Start of Block
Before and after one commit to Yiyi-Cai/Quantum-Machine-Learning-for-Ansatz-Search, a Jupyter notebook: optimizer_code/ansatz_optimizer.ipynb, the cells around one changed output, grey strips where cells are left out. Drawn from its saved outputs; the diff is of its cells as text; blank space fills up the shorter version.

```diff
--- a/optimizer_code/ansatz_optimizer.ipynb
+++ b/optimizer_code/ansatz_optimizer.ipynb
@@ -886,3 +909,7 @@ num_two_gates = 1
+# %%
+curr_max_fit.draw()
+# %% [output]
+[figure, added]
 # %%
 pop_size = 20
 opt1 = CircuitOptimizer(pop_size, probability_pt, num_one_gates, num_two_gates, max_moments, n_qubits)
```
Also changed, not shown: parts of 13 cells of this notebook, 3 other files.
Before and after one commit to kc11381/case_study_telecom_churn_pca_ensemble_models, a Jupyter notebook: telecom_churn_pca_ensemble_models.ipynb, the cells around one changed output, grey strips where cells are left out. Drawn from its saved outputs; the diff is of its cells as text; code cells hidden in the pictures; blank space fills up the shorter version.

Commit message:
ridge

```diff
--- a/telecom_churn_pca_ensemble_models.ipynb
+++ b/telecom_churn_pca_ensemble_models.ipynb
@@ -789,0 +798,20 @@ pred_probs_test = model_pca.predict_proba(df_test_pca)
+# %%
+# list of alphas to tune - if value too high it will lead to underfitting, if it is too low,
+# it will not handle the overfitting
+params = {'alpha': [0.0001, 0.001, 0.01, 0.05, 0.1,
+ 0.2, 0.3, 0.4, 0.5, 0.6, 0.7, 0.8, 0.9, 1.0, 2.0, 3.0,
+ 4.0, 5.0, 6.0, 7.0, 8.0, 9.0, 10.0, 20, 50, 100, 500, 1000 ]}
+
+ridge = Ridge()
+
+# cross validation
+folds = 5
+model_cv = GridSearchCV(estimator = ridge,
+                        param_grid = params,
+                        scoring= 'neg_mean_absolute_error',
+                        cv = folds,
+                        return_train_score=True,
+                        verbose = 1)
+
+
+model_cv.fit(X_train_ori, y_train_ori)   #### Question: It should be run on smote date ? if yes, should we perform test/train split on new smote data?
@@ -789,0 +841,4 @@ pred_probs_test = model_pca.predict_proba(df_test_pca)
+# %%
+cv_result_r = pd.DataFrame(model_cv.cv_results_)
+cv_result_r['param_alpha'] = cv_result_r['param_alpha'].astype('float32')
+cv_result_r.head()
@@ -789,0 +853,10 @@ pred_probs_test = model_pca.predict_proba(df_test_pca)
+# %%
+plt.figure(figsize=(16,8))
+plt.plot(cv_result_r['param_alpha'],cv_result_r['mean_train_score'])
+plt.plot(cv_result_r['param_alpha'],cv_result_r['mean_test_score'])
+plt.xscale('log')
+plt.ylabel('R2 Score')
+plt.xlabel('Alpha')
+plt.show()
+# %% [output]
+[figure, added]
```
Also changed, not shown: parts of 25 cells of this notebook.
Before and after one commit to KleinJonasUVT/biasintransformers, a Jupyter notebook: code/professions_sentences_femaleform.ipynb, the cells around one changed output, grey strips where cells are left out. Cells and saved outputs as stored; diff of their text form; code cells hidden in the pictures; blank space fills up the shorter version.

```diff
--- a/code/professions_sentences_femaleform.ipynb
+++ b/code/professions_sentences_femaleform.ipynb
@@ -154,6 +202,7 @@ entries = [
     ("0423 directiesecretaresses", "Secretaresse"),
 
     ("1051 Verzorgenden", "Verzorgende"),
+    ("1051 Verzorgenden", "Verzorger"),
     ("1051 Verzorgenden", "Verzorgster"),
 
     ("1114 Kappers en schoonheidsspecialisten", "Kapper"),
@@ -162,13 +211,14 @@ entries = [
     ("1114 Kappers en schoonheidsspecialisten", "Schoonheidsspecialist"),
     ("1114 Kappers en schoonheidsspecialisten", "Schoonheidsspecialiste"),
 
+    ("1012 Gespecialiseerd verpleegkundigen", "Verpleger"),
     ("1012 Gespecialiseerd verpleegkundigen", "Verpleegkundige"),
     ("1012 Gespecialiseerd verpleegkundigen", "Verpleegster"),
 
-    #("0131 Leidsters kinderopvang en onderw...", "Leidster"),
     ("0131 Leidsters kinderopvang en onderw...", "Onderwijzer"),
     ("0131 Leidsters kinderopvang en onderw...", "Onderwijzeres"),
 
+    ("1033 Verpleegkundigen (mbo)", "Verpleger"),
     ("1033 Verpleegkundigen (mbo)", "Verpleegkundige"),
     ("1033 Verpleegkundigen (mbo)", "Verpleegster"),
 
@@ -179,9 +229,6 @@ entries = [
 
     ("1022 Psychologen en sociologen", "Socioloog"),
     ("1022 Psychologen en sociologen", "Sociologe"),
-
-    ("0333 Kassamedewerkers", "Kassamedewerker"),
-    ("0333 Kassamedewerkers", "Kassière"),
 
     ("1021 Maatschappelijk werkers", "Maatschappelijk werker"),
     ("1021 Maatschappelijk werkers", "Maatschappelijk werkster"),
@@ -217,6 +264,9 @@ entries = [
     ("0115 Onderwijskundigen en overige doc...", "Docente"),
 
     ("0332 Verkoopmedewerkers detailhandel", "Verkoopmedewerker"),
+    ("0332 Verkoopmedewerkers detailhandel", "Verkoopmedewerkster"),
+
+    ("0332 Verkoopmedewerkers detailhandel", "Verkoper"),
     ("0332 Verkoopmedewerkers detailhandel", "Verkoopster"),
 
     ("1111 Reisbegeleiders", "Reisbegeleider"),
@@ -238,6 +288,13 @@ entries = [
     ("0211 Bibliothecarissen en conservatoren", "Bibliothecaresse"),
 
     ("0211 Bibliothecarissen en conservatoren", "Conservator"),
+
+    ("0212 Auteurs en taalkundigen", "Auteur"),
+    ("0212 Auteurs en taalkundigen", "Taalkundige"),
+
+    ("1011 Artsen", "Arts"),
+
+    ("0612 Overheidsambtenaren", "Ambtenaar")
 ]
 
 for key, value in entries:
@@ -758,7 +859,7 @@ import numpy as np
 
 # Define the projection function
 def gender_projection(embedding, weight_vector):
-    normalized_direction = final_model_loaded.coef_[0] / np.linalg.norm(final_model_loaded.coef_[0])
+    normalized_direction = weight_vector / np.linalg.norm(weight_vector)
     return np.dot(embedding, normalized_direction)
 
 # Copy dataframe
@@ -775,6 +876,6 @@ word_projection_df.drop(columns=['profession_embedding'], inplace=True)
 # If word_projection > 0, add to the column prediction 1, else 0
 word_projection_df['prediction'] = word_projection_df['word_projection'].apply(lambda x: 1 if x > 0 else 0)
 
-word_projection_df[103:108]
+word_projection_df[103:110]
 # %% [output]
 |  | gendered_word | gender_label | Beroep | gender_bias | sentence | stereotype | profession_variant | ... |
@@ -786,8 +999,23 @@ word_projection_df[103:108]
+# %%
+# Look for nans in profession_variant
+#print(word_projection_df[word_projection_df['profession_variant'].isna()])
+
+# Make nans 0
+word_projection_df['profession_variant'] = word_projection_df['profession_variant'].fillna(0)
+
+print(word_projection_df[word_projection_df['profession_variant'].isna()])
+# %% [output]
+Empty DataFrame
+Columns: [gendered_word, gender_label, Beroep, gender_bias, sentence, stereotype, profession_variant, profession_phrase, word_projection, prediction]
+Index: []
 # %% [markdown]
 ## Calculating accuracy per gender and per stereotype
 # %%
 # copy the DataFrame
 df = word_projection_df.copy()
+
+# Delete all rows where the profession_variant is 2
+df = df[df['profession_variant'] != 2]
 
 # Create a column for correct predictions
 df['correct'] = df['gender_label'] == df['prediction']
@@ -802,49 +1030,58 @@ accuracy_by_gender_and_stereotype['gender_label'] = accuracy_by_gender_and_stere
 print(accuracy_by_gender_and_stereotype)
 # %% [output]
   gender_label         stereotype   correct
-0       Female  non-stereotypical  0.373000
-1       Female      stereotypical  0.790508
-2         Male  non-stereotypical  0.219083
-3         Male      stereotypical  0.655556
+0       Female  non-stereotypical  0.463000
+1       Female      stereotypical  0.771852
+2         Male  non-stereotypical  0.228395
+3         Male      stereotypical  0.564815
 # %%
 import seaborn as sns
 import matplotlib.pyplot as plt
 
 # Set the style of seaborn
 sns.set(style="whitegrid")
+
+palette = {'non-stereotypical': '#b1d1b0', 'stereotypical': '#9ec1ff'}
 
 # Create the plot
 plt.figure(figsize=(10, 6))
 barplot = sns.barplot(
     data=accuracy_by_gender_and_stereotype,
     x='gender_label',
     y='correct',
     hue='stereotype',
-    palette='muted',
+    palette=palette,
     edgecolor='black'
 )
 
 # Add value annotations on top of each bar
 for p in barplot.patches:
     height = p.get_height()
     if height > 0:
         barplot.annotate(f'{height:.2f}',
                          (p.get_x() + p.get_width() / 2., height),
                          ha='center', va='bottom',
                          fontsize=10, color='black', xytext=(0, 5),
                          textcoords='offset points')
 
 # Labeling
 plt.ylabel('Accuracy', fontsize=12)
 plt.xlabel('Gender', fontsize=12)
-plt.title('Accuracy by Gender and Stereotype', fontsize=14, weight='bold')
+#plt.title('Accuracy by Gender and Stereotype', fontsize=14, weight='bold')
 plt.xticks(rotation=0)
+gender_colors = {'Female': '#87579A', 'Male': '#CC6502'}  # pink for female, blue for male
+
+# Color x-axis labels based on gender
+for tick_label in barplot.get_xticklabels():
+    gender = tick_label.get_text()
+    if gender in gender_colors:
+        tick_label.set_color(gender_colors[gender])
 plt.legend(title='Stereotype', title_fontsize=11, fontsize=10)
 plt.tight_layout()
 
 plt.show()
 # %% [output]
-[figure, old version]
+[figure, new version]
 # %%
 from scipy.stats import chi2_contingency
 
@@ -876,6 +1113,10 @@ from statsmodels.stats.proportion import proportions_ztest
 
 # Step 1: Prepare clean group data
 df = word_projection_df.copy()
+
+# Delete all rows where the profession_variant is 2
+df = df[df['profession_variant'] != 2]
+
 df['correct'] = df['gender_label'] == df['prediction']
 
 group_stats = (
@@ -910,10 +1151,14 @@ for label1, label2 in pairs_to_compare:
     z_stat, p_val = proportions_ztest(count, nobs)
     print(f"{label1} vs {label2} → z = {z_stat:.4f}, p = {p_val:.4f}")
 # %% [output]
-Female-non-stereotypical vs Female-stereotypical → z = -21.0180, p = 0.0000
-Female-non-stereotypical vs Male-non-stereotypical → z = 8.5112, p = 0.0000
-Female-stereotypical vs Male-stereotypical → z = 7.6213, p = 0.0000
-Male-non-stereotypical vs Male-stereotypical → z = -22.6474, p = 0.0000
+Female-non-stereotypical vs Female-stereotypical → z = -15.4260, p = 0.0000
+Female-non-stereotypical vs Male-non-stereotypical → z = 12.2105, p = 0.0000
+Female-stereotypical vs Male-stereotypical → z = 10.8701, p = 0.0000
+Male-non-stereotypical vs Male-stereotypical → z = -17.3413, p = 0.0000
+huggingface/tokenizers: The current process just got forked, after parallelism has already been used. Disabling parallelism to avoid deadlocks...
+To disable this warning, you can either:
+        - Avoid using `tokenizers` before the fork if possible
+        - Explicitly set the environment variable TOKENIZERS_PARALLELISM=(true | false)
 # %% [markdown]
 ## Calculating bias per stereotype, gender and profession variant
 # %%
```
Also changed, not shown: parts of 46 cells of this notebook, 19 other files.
End of Block
* _Task requirements_:
Every line containing the word "Leidsters" must be copied from the material above.

* _Answer section_:
-    #("0131 Leidsters kinderopvang en onderw...", "Leidster"),
     ("0131 Leidsters kinderopvang en onderw...", "Onderwijzer"),
     ("0131 Leidsters kinderopvang en onderw...", "Onderwijzeres"),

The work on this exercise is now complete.